  1. We don’t know everything, and that’s okay. Working with others can bring out the best in everyone if everyone on the team has the right mindset. Not everyone is open to new ideas and methods aside from their own and it’s a blessing being surrounded by those who are. 

  1. Starting from the ground up is tough work and most entrepreneurs will say “it took me x amount of time to make a profit”. This route helped me step over that stage and keep the lights on as I work on building a strong brand, because at the end of the day you can’t solely rely on anyone. This doesn’t mean you will get a free ride, you’ll need to put in the work regardless - there’s no guarantees work will come in either.

  1. It’s an idea validator early on. By that I mean, people are buying into the idea of Crafted Studios, they love the story, they love what we stand for. I take in feedback from partners early on to confirm that this idea has a market.

  2. Collaborative projects are just dope, am I right? 🔥 Sometimes there’s nothing else to it!

It Isn’t Always Easy

That being said, it isn’t easy, especially in the beginning stages of learning how to set up your business for partnerships. Not every business is a business you can collaborate with either. There’s a few things you’ll need to consider before you get into it:

  1. Depending on the niche you’re in, you’ll need to figure out a way to integrate yourself to be an asset and give your partner leverage. Sometimes it’s not a good fit, because the partnership just doesn’t make sense for business.

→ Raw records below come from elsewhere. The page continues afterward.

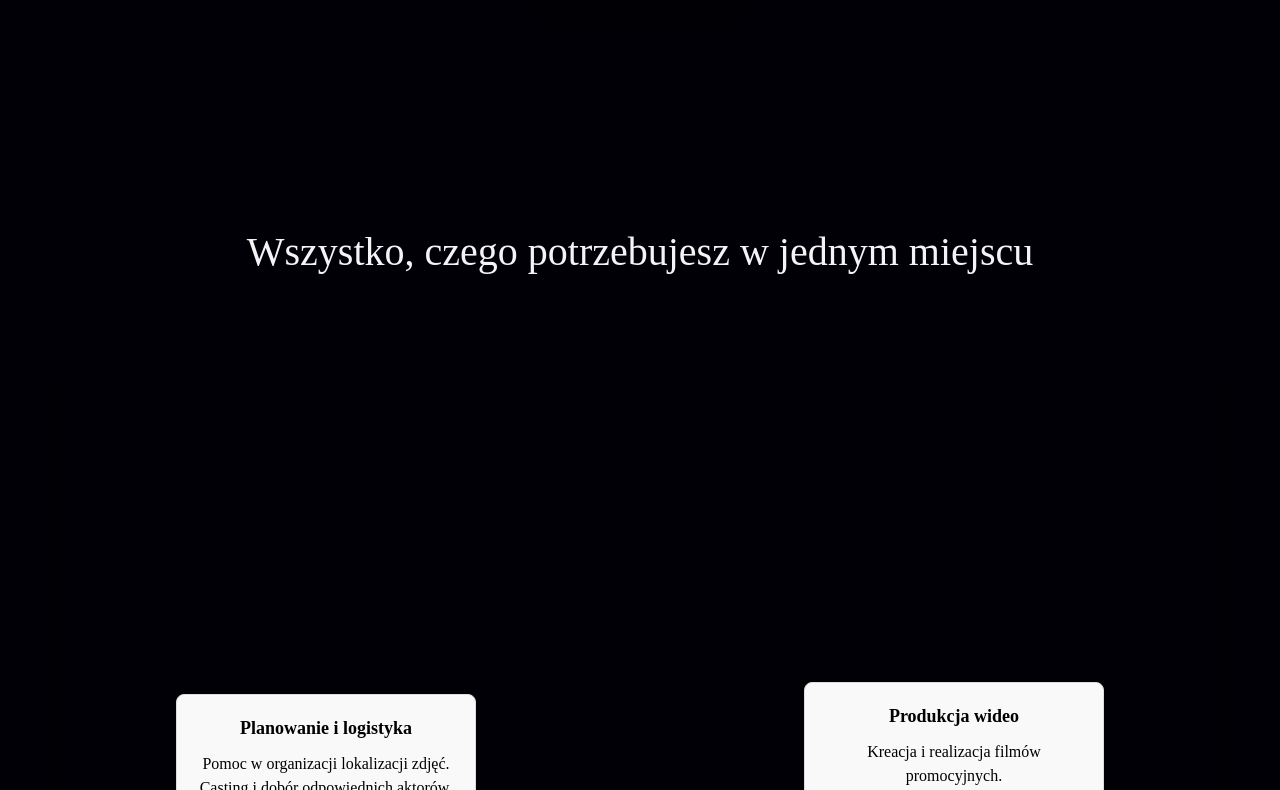
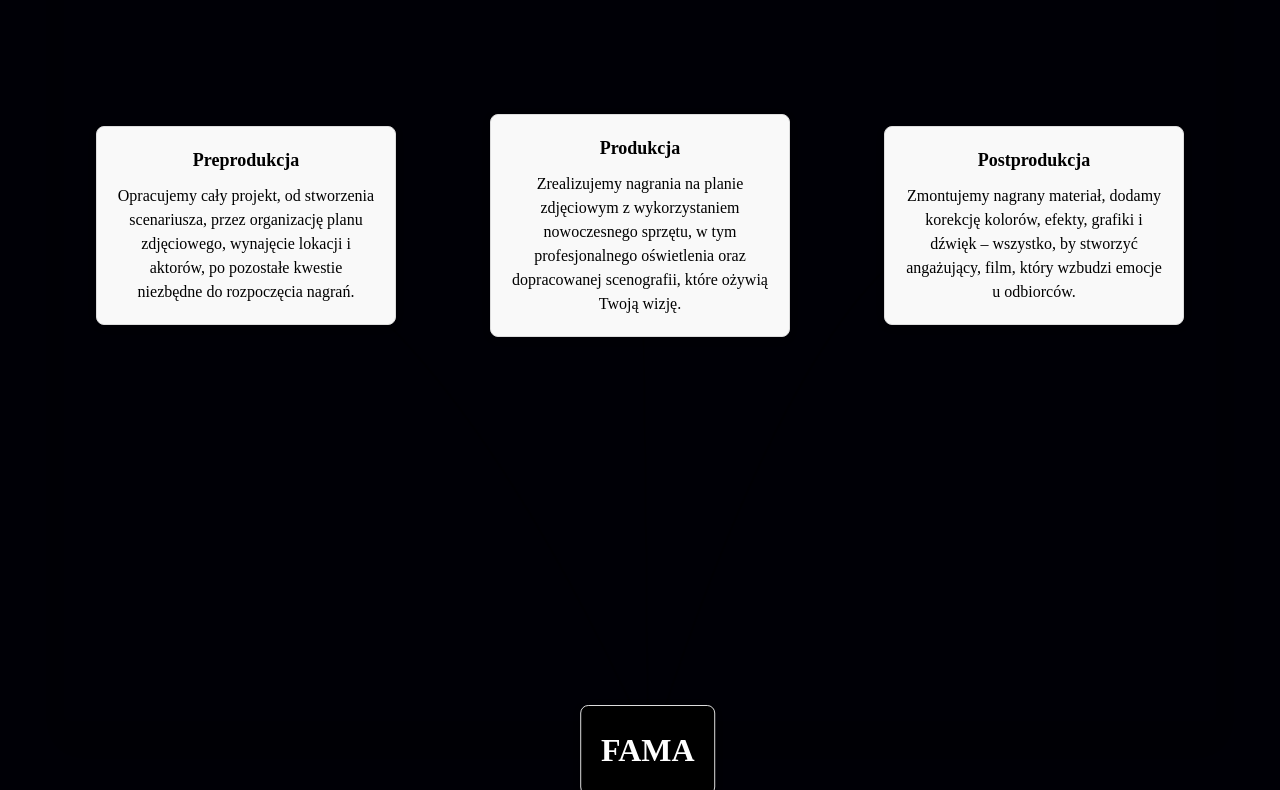
Before and after one commit to kkplak/FAMA, a React (Create React App) app: page /1/home in a window 1280 px wide. Shown: the part 2010-2800 px from the top of the page. Built offline with nearby package versions, Linux system fonts and the light colour scheme; a web font is replaced by a local one.

Commit message:
testing new yt link

```diff
--- a/src/App.css
+++ b/src/App.css
@@ -108,24 +108,6 @@ h1 {
   width: 100%;
 }
 
-.welcome-button {
-  margin-top: 2rem;
-  font-size: 0.9rem;
-  display: flex;
-  justify-content: center;
-  align-items: center;
-  padding: 0.4rem 0.8rem;
-  gap: 0.6rem;
-  background: #fff;
-  border-radius: 10px;
-  cursor: pointer;
-  text-decoration: none !important;
-}
-
-.welcome-button:hover {
-  background: #056bfae0;
-}
-
 .contact-box-container {
   display: flex;
   justify-content: center;
@@ -188,7 +170,7 @@ h1 {
   height: 100%;
   object-fit: cover;
   z-index: -1;
-  scale: 2;
+  scale: 1.3;
 }
 
 .overlay {
@@ -409,7 +391,7 @@ h1 {
   background-color: red;
 }
 
-.card-5,
+/* .card-5,
 .card-1 {
   margin-left: 5rem;
 }
@@ -417,21 +399,21 @@ h1 {
 .card-2,
 .card-6 {
   margin-right: 5rem;
-}
-.card-7,
+} */
+/* .card-7,
 .card-8 {
   width: 15rem;
   overflow: hidden;
   padding: 0;
   margin: 0;
-}
+} */
 .container-offers {
   position: relative;
   overflow: visible;
   padding: 20rem 2rem !important;
 }
 
-.card-7 {
+/* .card-7 {
   position: absolute;
   bottom: 0;
   left: 30%;
@@ -440,7 +422,7 @@ h1 {
   position: absolute;
   bottom: 0;
   right: 30%;
-}
+} */
 .offer-video-4 {
   width: 110%;
   height: 100%;
@@ -449,11 +431,11 @@ h1 {
 
 .middle-fama {
   position: absolute;
-  top: 45rem;
-  left: 45%;
+  left: 47.9%;
+  top: 90%;
+  transform: translate(-50%, 50%);
   width: auto;
   margin: 2rem;
-
   color: white;
   background-color: black;
   font-size: 2rem;
--- a/src/components/AnimatedBeam/BeamMiddle.tsx
+++ b/src/components/AnimatedBeam/BeamMiddle.tsx
@@ -26,24 +26,41 @@ export function AnimatedBeamMiddle() {
       <div className="flex size-full flex-col  z-10 items-stretch justify-between gap-16">
         <div className="flex flex-row items-center justify-between">
           <div className="offer-card card-1" ref={div1Ref}>
-            <h2 className="offer-title">Planowanie i logistyka</h2>
+            <h2 className="offer-title">Preprodukcja</h2>
             <ul className="offer-list">
-              <li>Pomoc w organizacji lokalizacji zdjęć.</li>
-              <li>Casting i dobór odpowiednich aktorów.</li>
-              <li>Zarządzanie harmonogramem produkcji.</li>
+              <li>
+                Opracujemy cały projekt, od stworzenia scenariusza, przez
+                organizację planu zdjęciowego, wynajęcie lokacji i aktorów, po
+                pozostałe kwestie niezbędne do rozpoczęcia nagrań.
+              </li>
             </ul>
           </div>
-          <div className="offer-card card-2" ref={div5Ref}>
-            <h2 className="offer-title">Produkcja wideo</h2>
+          <div className="offer-card card-2" ref={div2Ref}>
+            <h2 className="offer-title">Produkcja</h2>
             <ul className="offer-list">
-              <li>Kreacja i realizacja filmów promocyjnych.</li>
-              <li>Produkcja filmów korporacyjnych i szkoleniowych.</li>
-              <li>Tworzenie teledysków muzycznych.</li>
+              <li>
+                Zrealizujemy nagrania na planie zdjęciowym z wykorzystaniem
+                nowoczesnego sprzętu, w tym profesjonalnego oświetlenia oraz
+                dopracowanej scenografii, które ożywią Twoją wizję.
+              </li>
+            </ul>
+          </div>
+          <div className="offer-card card-3" ref={div3Ref}>
+            <h2 className="offer-title">Postprodukcja</h2>
+            <ul className="offer-list">
+              <li>
+                Zmontujemy nagrany materiał, dodamy korekcję kolorów, efekty,
+                grafiki i dźwięk – wszystko, by stworzyć angażujący, film, który
+                wzbudzi emocje u odbiorców.
+              </li>
             </ul>
           </div>
         </div>
-        <div className="flex flex-row items-center justify-between">
-          <div className="offer-card card-3" ref={div2Ref}>
+        <div className="">
+          <h3 ref={div4Ref} className="offer-card middle-fama font-bold">
+            FAMA
+          </h3>
+          {/* <div className="offer-card card-4" ref={div6Ref}>
             <h2 className="offer-title">Relacje z wydarzen</h2>
             <ul className="offer-list">
               <li>
@@ -52,21 +69,8 @@ export function AnimatedBeamMiddle() {
               <li>Transmisje na żywo oraz streaming wydarzeń online.</li>
               <li>Tworzenie relacji wideo i podsumowań wydarzeń.</li>
             </ul>
-          </div>
-          <h3 ref={div4Ref} className="offer-card middle-fama font-bold">
-            FAMA
-          </h3>
-          <div className="offer-card card-4" ref={div6Ref}>
-            <h2 className="offer-title">Relacje z wydarzen</h2>
-            <ul className="offer-list">
-              <li>
-                Zapis wideo konferencji, szkoleń i innych wydarzeń na żywo.
-              </li>
-              <li>Transmisje na żywo oraz streaming wydarzeń online.</li>
-              <li>Tworzenie relacji wideo i podsumowań wydarzeń.</li>
-            </ul>
-          </div>
-          <div className="offer-card card-7" ref={div8Ref}>
+          </div> */}
+          {/* <div className="offer-card card-7" ref={div8Ref}>
             <iframe
               className="offer-video-4"
               // width="560"
@@ -77,8 +81,8 @@ export function AnimatedBeamMiddle() {
               allow="accelerometer; autoplay; clipboard-write; encrypted-media; gyroscope; picture-in-picture"
               allowFullScreen
             ></iframe>
-          </div>
-          <div className="offer-card card-8" ref={div9Ref}>
+          </div> */}
+          {/* <div className="offer-card card-8" ref={div9Ref}>
             <iframe
               className="offer-video-4"
               // width="560"
@@ -89,9 +93,9 @@ export function AnimatedBeamMiddle() {
               allow="accelerometer; autoplay; clipboard-write; encrypted-media; gyroscope; picture-in-picture"
               allowFullScreen
             ></iframe>
-          </div>
+          </div> */}
         </div>
-        <div className="flex flex-row items-center justify-between">
+        {/* <div className="flex flex-row items-center justify-between">
           <div className="offer-card card-5" ref={div3Ref}>
             <h2 className="offer-title">Postprodukcja</h2>
             <ul className="offer-list">
@@ -110,7 +114,7 @@ export function AnimatedBeamMiddle() {
               <li>Tworzenie relacji wideo i podsumowań wydarzeń.</li>
             </ul>
           </div>
-        </div>
+        </div> */}
       </div>
 
       <AnimatedBeam
@@ -124,6 +128,7 @@ export function AnimatedBeamMiddle() {
         containerRef={containerRef}
         fromRef={div2Ref}
         toRef={div4Ref}
+        duration={40}
       />
       <AnimatedBeam
         containerRef={containerRef}
@@ -131,16 +136,17 @@ export function AnimatedBeamMiddle() {
         toRef={div4Ref}
         curvature={75}
         endYOffset={10}
+        reverse
       />
-      <AnimatedBeam
+      {/* <AnimatedBeam
         containerRef={containerRef}
         fromRef={div4Ref}
         toRef={div6Ref}
         curvature={0}
         endYOffset={0}
         reverse
-      />
-      <AnimatedBeam
+      /> */}
+      {/* <AnimatedBeam
         containerRef={containerRef}
         fromRef={div4Ref}
         toRef={div8Ref}
@@ -148,29 +154,29 @@ export function AnimatedBeamMiddle() {
         endYOffset={0}
         gradientStartColor="#FF0000"
         reverse
-      />
-      <AnimatedBeam
+      /> */}
+      {/* <AnimatedBeam
         containerRef={containerRef}
         fromRef={div4Ref}
         toRef={div9Ref}
         curvature={0}
         endYOffset={0}
         gradientStartColor="#FF0000"
-      />
-      <AnimatedBeam
+      /> */}
+      {/* <AnimatedBeam
         containerRef={containerRef}
         fromRef={div5Ref}
         toRef={div4Ref}
         reverse
-      />
-      <AnimatedBeam
+      /> */}
+      {/* <AnimatedBeam
         containerRef={containerRef}
         fromRef={div7Ref}
         toRef={div4Ref}
         curvature={75}
         endYOffset={10}
         reverse
-      />
+      /> */}
     </div>
   );
 }
--- a/src/components/AnimatedBeam/BeamTest.tsx
+++ b/src/components/AnimatedBeam/BeamTest.tsx
@@ -75,7 +75,7 @@ export function AnimatedBeamDemo() {
       </div>
 
       {/* Beams connecting the Circles */}
-      <AnimatedBeam
+      {/* <AnimatedBeam
         duration={12}
         containerRef={containerRef}
         fromRef={div1Ref}
@@ -92,7 +92,7 @@ export function AnimatedBeamDemo() {
         containerRef={containerRef}
         fromRef={div3Ref}
         toRef={div4Ref}
-      />
+      /> */}
     </div>
   );
 }
--- a/src/pages/Home.tsx
+++ b/src/pages/Home.tsx
@@ -113,13 +113,18 @@ const Home: React.FC = () => {
         className={`hero-section ${contentVisible ? "visible" : ""}`}
       >
         <iframe
-          src="https://www.youtube.com/embed/cZxYLJlxeJg?autoplay=1&mute=1&loop=1&playlist=cZxYLJlxeJg"
+          src="https://www.youtube.com/embed/EfmEQTNOEuk?autoplay=1&mute=1&loop=1&playlist=EfmEQTNOEuk"
           frameBorder="0"
           allow="autoplay; loop; muted"
           allowFullScreen
           title="FAMA Video"
           className="background-video"
         ></iframe>
+        {/* <video autoPlay muted loop className="background-video" playsInline>
+          <source src="/media/fama_demo.mp4" type="video/mp4" />
+          Your browser does not support the video tag.
+        </video> */}
+
         <div className="overlay">
           <Sticky offset={35}>
             <h1 className="hero-title">{t("fama")}</h1>
@@ -151,6 +156,15 @@ const Home: React.FC = () => {
         </div>
       </div>
       <div id="portfolio" className={`content ${!loading ? "visible" : ""}`}>
+        <div
+          id="content"
+          className={`button-box-container ${!loading ? "visible" : ""}`}
+        >
+          <h1 className="insurances-header">{t("offerH1")}</h1>
+          {/* <AnimatedBeamDemo /> */}
+          <AnimatedBeamMiddle />
+          {/* <Offert offersData={offersData} /> */}
+        </div>
         <div className="container-home home">
           <div className="text-container">
             <h1>{t("homeH1")}</h1>
@@ -254,16 +268,6 @@ const Home: React.FC = () => {
             </ShineBorder>
           </div>
         </div>
-
-        <div
-          id="content"
-          className={`button-box-container ${!loading ? "visible" : ""}`}
-        >
-          <h1 className="insurances-header">{t("offerH1")}</h1>
-          {/* <AnimatedBeamDemo /> */}
-          <AnimatedBeamMiddle />
-          {/* <Offert offersData={offersData} /> */}
-        </div>
       </div>
 
       {isOpen && (
```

  1. As you work, you’ll also need to build out the SOPs needed to keep collaboration smooth (some companies aren’t good at handling vendors because of hierarchy aka there’s levels to it). But that’s fine, you can learn over time if everyone is willing.

  1. As creatives, the work you produce is work you’ll display. You’ll want to partner with companies that produce work you’ll be proud to display and work that attracts the right type of client your way. Not all companies produce projects that are highly profitable either, so this is where due diligence is key.

Wrap-up

Overall, partnerships can work out if you plan it out right. I want to show you how you can implement this in your own businesses if you’re interested in this way of marketing. That’s for another day, for now I hope you go out and build dope things with people to keep the money and opportunities flowing. 🥂

Take care & talk soon,

-Dexter